Work instructions:
Print the listing below in full. Alter nothing.

..............................

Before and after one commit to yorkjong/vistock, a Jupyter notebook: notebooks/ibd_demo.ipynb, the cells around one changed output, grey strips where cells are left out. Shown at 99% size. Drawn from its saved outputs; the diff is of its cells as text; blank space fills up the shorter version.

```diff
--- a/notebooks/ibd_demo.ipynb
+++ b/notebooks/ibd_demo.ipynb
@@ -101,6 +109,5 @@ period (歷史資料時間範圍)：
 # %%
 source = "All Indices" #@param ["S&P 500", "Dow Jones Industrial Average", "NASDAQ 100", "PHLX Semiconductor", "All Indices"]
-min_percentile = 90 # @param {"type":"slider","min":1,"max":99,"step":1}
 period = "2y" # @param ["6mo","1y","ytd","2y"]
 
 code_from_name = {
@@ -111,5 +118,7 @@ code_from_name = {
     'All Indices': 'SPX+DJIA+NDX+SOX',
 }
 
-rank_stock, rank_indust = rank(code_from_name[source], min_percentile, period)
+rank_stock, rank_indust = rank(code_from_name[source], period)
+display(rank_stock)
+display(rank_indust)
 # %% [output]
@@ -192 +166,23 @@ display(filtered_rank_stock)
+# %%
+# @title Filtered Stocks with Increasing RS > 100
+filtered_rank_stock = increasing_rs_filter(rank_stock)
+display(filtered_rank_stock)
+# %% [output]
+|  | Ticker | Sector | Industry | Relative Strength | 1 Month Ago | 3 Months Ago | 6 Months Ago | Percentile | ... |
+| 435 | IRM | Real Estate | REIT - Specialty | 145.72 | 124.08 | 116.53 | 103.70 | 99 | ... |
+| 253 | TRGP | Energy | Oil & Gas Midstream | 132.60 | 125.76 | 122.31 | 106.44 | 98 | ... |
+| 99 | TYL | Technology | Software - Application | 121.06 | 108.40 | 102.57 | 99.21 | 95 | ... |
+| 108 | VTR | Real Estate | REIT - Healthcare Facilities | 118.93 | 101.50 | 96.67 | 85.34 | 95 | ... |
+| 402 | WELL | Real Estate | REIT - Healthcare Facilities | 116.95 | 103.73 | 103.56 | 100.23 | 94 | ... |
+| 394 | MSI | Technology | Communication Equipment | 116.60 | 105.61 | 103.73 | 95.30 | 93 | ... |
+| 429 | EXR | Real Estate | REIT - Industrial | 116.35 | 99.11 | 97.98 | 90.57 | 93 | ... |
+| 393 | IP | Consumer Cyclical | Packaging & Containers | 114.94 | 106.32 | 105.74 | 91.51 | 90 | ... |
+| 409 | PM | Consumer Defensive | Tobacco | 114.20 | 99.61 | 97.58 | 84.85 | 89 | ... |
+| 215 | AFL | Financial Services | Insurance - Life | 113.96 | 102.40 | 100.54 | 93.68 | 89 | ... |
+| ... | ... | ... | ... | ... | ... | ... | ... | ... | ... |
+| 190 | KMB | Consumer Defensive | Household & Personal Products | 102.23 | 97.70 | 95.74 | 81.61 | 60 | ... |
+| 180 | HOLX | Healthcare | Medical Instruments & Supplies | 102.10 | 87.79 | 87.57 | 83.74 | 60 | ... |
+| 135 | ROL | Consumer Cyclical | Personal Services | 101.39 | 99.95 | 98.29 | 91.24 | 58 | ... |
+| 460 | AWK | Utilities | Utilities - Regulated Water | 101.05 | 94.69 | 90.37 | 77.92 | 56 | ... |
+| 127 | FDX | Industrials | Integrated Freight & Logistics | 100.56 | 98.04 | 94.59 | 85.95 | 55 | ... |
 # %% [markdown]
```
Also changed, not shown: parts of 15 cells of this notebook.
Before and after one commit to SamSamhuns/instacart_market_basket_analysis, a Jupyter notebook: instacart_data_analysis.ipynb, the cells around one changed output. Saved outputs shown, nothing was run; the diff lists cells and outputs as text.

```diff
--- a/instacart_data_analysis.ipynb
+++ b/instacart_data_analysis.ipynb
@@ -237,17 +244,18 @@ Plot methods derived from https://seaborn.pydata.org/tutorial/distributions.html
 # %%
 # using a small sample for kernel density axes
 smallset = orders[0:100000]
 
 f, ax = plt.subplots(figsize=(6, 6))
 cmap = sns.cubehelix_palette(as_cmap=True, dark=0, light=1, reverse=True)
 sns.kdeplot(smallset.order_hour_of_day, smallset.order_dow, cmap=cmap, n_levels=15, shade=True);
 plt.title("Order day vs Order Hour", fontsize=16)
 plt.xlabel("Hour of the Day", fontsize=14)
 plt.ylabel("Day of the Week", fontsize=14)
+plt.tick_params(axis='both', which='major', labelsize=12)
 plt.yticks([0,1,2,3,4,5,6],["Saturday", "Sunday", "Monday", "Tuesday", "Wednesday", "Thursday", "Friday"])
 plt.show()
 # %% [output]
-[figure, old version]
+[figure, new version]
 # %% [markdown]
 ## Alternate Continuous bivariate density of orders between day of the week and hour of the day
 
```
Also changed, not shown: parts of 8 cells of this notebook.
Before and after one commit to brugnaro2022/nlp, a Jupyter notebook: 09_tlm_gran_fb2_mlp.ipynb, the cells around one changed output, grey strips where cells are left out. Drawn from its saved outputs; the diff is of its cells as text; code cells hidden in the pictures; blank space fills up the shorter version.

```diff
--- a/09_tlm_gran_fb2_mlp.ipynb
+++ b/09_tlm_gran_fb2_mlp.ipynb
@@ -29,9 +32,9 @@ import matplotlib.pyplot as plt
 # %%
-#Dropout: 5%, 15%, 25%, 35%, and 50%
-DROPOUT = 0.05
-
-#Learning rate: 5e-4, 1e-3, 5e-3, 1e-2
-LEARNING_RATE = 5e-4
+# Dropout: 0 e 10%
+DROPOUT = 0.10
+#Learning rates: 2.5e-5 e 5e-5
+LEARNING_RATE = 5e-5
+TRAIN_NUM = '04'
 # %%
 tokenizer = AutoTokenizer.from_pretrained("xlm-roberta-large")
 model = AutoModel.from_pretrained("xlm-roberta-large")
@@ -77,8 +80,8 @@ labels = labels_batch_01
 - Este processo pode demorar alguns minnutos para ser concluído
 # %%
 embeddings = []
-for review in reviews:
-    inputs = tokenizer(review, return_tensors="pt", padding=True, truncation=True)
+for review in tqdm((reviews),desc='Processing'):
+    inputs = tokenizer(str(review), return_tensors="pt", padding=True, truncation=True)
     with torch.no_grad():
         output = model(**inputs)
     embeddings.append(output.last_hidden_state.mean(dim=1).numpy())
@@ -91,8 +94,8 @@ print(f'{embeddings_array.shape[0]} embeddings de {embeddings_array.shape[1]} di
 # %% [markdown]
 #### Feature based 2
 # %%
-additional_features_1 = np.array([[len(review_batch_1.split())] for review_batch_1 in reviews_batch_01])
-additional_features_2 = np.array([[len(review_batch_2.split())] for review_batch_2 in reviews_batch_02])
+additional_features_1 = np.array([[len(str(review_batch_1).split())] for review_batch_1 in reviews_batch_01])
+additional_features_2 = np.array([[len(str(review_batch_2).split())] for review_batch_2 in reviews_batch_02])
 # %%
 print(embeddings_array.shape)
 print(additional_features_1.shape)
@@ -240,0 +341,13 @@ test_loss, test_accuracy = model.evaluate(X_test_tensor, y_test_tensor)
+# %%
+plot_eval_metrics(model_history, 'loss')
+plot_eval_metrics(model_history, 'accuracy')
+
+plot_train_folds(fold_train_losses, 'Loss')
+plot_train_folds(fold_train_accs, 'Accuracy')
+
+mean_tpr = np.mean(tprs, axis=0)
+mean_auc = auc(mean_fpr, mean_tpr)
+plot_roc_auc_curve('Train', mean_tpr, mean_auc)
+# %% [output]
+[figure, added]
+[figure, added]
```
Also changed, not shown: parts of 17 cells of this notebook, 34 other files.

..............................

Expected answer:
Before and after one commit to yorkjong/vistock, a Jupyter notebook: notebooks/ibd_demo.ipynb, the cells around one changed output, grey strips where cells are left out. Shown at 99% size. Drawn from its saved outputs; the diff is of its cells as text; blank space fills up the shorter version.

```diff
--- a/notebooks/ibd_demo.ipynb
+++ b/notebooks/ibd_demo.ipynb
@@ -101,6 +109,5 @@ period (歷史資料時間範圍)：
 # %%
 source = "All Indices" #@param ["S&P 500", "Dow Jones Industrial Average", "NASDAQ 100", "PHLX Semiconductor", "All Indices"]
-min_percentile = 90 # @param {"type":"slider","min":1,"max":99,"step":1}
 period = "2y" # @param ["6mo","1y","ytd","2y"]
 
 code_from_name = {
@@ -111,5 +118,7 @@ code_from_name = {
     'All Indices': 'SPX+DJIA+NDX+SOX',
 }
 
-rank_stock, rank_indust = rank(code_from_name[source], min_percentile, period)
+rank_stock, rank_indust = rank(code_from_name[source], period)
+display(rank_stock)
+display(rank_indust)
 # %% [output]
@@ -192 +166,23 @@ display(filtered_rank_stock)
+# %%
+# @title Filtered Stocks with Increasing RS > 100
+filtered_rank_stock = increasing_rs_filter(rank_stock)
+display(filtered_rank_stock)
+# %% [output]
+|  | Ticker | Sector | Industry | Relative Strength | 1 Month Ago | 3 Months Ago | 6 Months Ago | Percentile | ... |
+| 435 | IRM | Real Estate | REIT - Specialty | 145.72 | 124.08 | 116.53 | 103.70 | 99 | ... |
+| 253 | TRGP | Energy | Oil & Gas Midstream | 132.60 | 125.76 | 122.31 | 106.44 | 98 | ... |
+| 99 | TYL | Technology | Software - Application | 121.06 | 108.40 | 102.57 | 99.21 | 95 | ... |
+| 108 | VTR | Real Estate | REIT - Healthcare Facilities | 118.93 | 101.50 | 96.67 | 85.34 | 95 | ... |
+| 402 | WELL | Real Estate | REIT - Healthcare Facilities | 116.95 | 103.73 | 103.56 | 100.23 | 94 | ... |
+| 394 | MSI | Technology | Communication Equipment | 116.60 | 105.61 | 103.73 | 95.30 | 93 | ... |
+| 429 | EXR | Real Estate | REIT - Industrial | 116.35 | 99.11 | 97.98 | 90.57 | 93 | ... |
+| 393 | IP | Consumer Cyclical | Packaging & Containers | 114.94 | 106.32 | 105.74 | 91.51 | 90 | ... |
+| 409 | PM | Consumer Defensive | Tobacco | 114.20 | 99.61 | 97.58 | 84.85 | 89 | ... |
+| 215 | AFL | Financial Services | Insurance - Life | 113.96 | 102.40 | 100.54 | 93.68 | 89 | ... |
+| ... | ... | ... | ... | ... | ... | ... | ... | ... | ... |
+| 190 | KMB | Consumer Defensive | Household & Personal Products | 102.23 | 97.70 | 95.74 | 81.61 | 60 | ... |
+| 180 | HOLX | Healthcare | Medical Instruments & Supplies | 102.10 | 87.79 | 87.57 | 83.74 | 60 | ... |
+| 135 | ROL | Consumer Cyclical | Personal Services | 101.39 | 99.95 | 98.29 | 91.24 | 58 | ... |
+| 460 | AWK | Utilities | Utilities - Regulated Water | 101.05 | 94.69 | 90.37 | 77.92 | 56 | ... |
+| 127 | FDX | Industrials | Integrated Freight & Logistics | 100.56 | 98.04 | 94.59 | 85.95 | 55 | ... |
 # %% [markdown]
```
Also changed, not shown: parts of 15 cells of this notebook.
Before and after one commit to SamSamhuns/instacart_market_basket_analysis, a Jupyter notebook: instacart_data_analysis.ipynb, the cells around one changed output. Saved outputs shown, nothing was run; the diff lists cells and outputs as text.

```diff
--- a/instacart_data_analysis.ipynb
+++ b/instacart_data_analysis.ipynb
@@ -237,17 +244,18 @@ Plot methods derived from https://seaborn.pydata.org/tutorial/distributions.html
 # %%
 # using a small sample for kernel density axes
 smallset = orders[0:100000]
 
 f, ax = plt.subplots(figsize=(6, 6))
 cmap = sns.cubehelix_palette(as_cmap=True, dark=0, light=1, reverse=True)
 sns.kdeplot(smallset.order_hour_of_day, smallset.order_dow, cmap=cmap, n_levels=15, shade=True);
 plt.title("Order day vs Order Hour", fontsize=16)
 plt.xlabel("Hour of the Day", fontsize=14)
 plt.ylabel("Day of the Week", fontsize=14)
+plt.tick_params(axis='both', which='major', labelsize=12)
 plt.yticks([0,1,2,3,4,5,6],["Saturday", "Sunday", "Monday", "Tuesday", "Wednesday", "Thursday", "Friday"])
 plt.show()
 # %% [output]
-[figure, old version]
+[figure, new version]
 # %% [markdown]
 ## Alternate Continuous bivariate density of orders between day of the week and hour of the day
 
```
Also changed, not shown: parts of 8 cells of this notebook.
Before and after one commit to brugnaro2022/nlp, a Jupyter notebook: 09_tlm_gran_fb2_mlp.ipynb, the cells around one changed output, grey strips where cells are left out. Drawn from its saved outputs; the diff is of its cells as text; code cells hidden in the pictures; blank space fills up the shorter version.

```diff
--- a/09_tlm_gran_fb2_mlp.ipynb
+++ b/09_tlm_gran_fb2_mlp.ipynb
@@ -29,9 +32,9 @@ import matplotlib.pyplot as plt
 # %%
-#Dropout: 5%, 15%, 25%, 35%, and 50%
-DROPOUT = 0.05
-
-#Learning rate: 5e-4, 1e-3, 5e-3, 1e-2
-LEARNING_RATE = 5e-4
+# Dropout: 0 e 10%
+DROPOUT = 0.10
+#Learning rates: 2.5e-5 e 5e-5
+LEARNING_RATE = 5e-5
+TRAIN_NUM = '04'
 # %%
 tokenizer = AutoTokenizer.from_pretrained("xlm-roberta-large")
 model = AutoModel.from_pretrained("xlm-roberta-large")
@@ -77,8 +80,8 @@ labels = labels_batch_01
 - Este processo pode demorar alguns minnutos para ser concluído
 # %%
 embeddings = []
-for review in reviews:
-    inputs = tokenizer(review, return_tensors="pt", padding=True, truncation=True)
+for review in tqdm((reviews),desc='Processing'):
+    inputs = tokenizer(str(review), return_tensors="pt", padding=True, truncation=True)
     with torch.no_grad():
         output = model(**inputs)
     embeddings.append(output.last_hidden_state.mean(dim=1).numpy())
@@ -91,8 +94,8 @@ print(f'{embeddings_array.shape[0]} embeddings de {embeddings_array.shape[1]} di
 # %% [markdown]
 #### Feature based 2
 # %%
-additional_features_1 = np.array([[len(review_batch_1.split())] for review_batch_1 in reviews_batch_01])
-additional_features_2 = np.array([[len(review_batch_2.split())] for review_batch_2 in reviews_batch_02])
+additional_features_1 = np.array([[len(str(review_batch_1).split())] for review_batch_1 in reviews_batch_01])
+additional_features_2 = np.array([[len(str(review_batch_2).split())] for review_batch_2 in reviews_batch_02])
 # %%
 print(embeddings_array.shape)
 print(additional_features_1.shape)
@@ -240,0 +341,13 @@ test_loss, test_accuracy = model.evaluate(X_test_tensor, y_test_tensor)
+# %%
+plot_eval_metrics(model_history, 'loss')
+plot_eval_metrics(model_history, 'accuracy')
+
+plot_train_folds(fold_train_losses, 'Loss')
+plot_train_folds(fold_train_accs, 'Accuracy')
+
+mean_tpr = np.mean(tprs, axis=0)
+mean_auc = auc(mean_fpr, mean_tpr)
+plot_roc_auc_curve('Train', mean_tpr, mean_auc)
+# %% [output]
+[figure, added]
+[figure, added]
```
Also changed, not shown: parts of 17 cells of this notebook, 34 other files.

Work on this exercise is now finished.